*Assignment*
Filter by the string "Migration": return the lines of the material that contain it.

*Records supplied*
--------
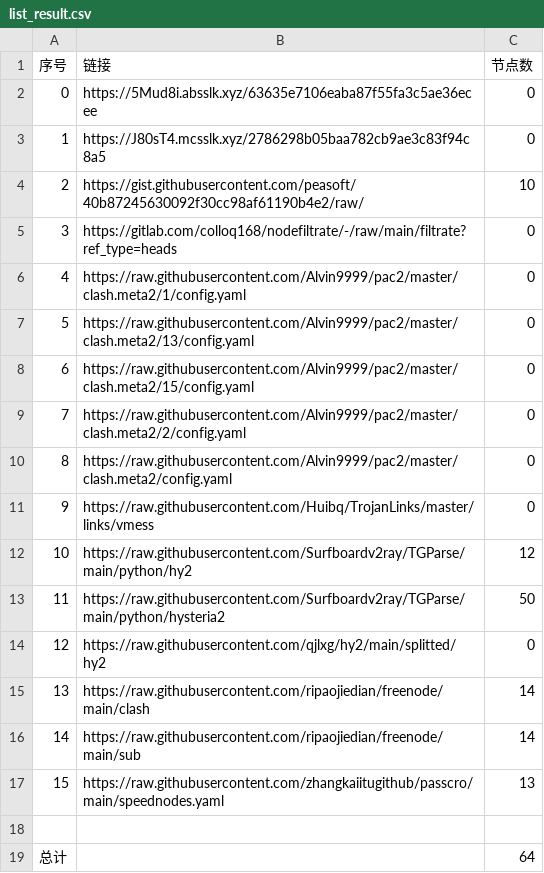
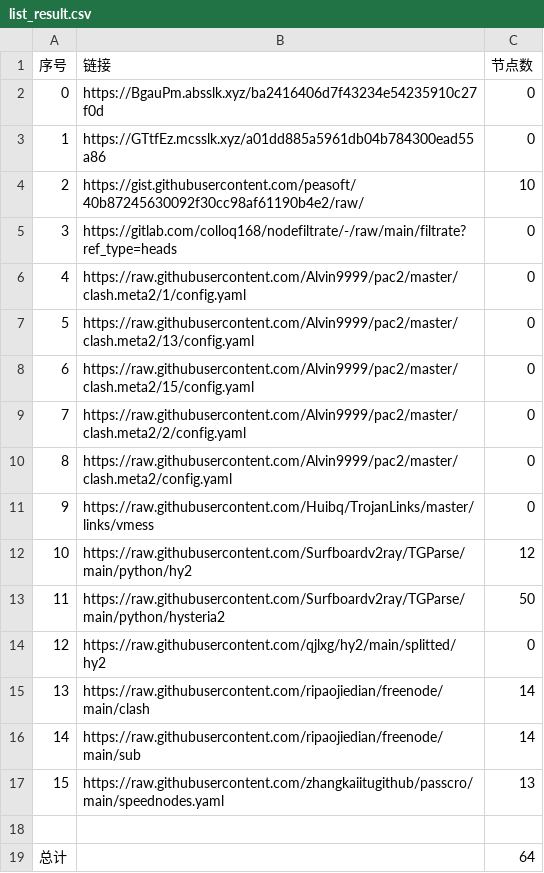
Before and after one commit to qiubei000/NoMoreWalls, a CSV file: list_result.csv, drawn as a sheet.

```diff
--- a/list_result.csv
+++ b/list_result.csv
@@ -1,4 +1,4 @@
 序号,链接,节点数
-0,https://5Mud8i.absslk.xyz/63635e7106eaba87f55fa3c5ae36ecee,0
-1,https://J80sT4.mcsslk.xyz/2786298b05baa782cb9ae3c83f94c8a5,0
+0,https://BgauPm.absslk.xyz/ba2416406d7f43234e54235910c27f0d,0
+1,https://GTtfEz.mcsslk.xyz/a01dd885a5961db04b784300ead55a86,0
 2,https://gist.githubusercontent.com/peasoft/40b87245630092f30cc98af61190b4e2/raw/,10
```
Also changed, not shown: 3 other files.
--------
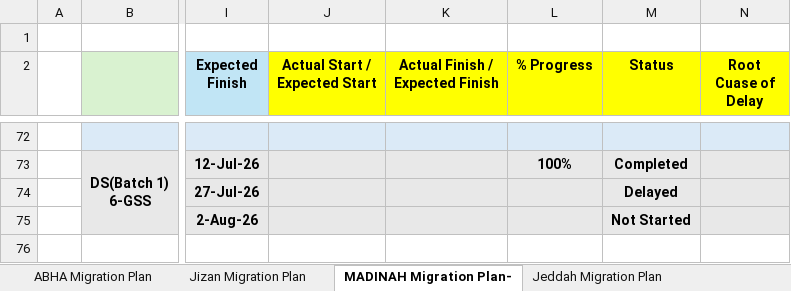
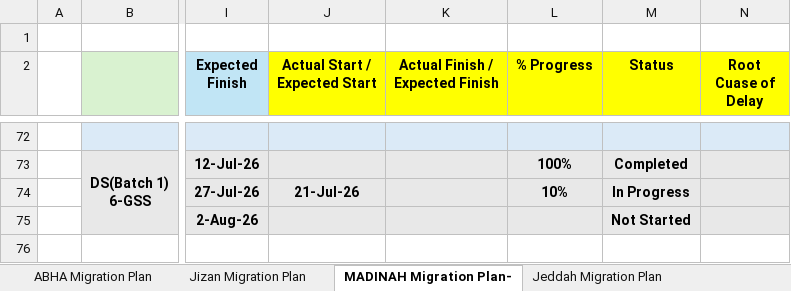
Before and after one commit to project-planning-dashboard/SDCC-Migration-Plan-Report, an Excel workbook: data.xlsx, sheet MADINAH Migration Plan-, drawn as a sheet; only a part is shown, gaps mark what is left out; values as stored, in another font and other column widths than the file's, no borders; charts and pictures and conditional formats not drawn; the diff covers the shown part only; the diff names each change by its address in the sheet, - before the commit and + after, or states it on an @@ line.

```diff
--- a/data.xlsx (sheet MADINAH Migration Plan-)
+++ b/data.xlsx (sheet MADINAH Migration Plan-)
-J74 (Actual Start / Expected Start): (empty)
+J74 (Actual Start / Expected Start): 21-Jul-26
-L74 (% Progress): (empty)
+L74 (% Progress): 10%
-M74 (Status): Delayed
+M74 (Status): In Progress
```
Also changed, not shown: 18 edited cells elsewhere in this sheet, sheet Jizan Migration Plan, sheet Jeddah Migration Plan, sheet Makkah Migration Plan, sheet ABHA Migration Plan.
--------
*Solution for this problem*
Before and after one commit to project-planning-dashboard/SDCC-Migration-Plan-Report, an Excel workbook: data.xlsx, sheet MADINAH Migration Plan-, drawn as a sheet; only a part is shown, gaps mark what is left out; values as stored, in another font and other column widths than the file's, no borders; charts and pictures and conditional formats not drawn; the diff covers the shown part only; the diff names each change by its address in the sheet, - before the commit and + after, or states it on an @@ line.
--- a/data.xlsx (sheet MADINAH Migration Plan-)
+++ b/data.xlsx (sheet MADINAH Migration Plan-)
Also changed, not shown: 18 edited cells elsewhere in this sheet, sheet Jizan Migration Plan, sheet Jeddah Migration Plan, sheet Makkah Migration Plan, sheet ABHA Migration Plan.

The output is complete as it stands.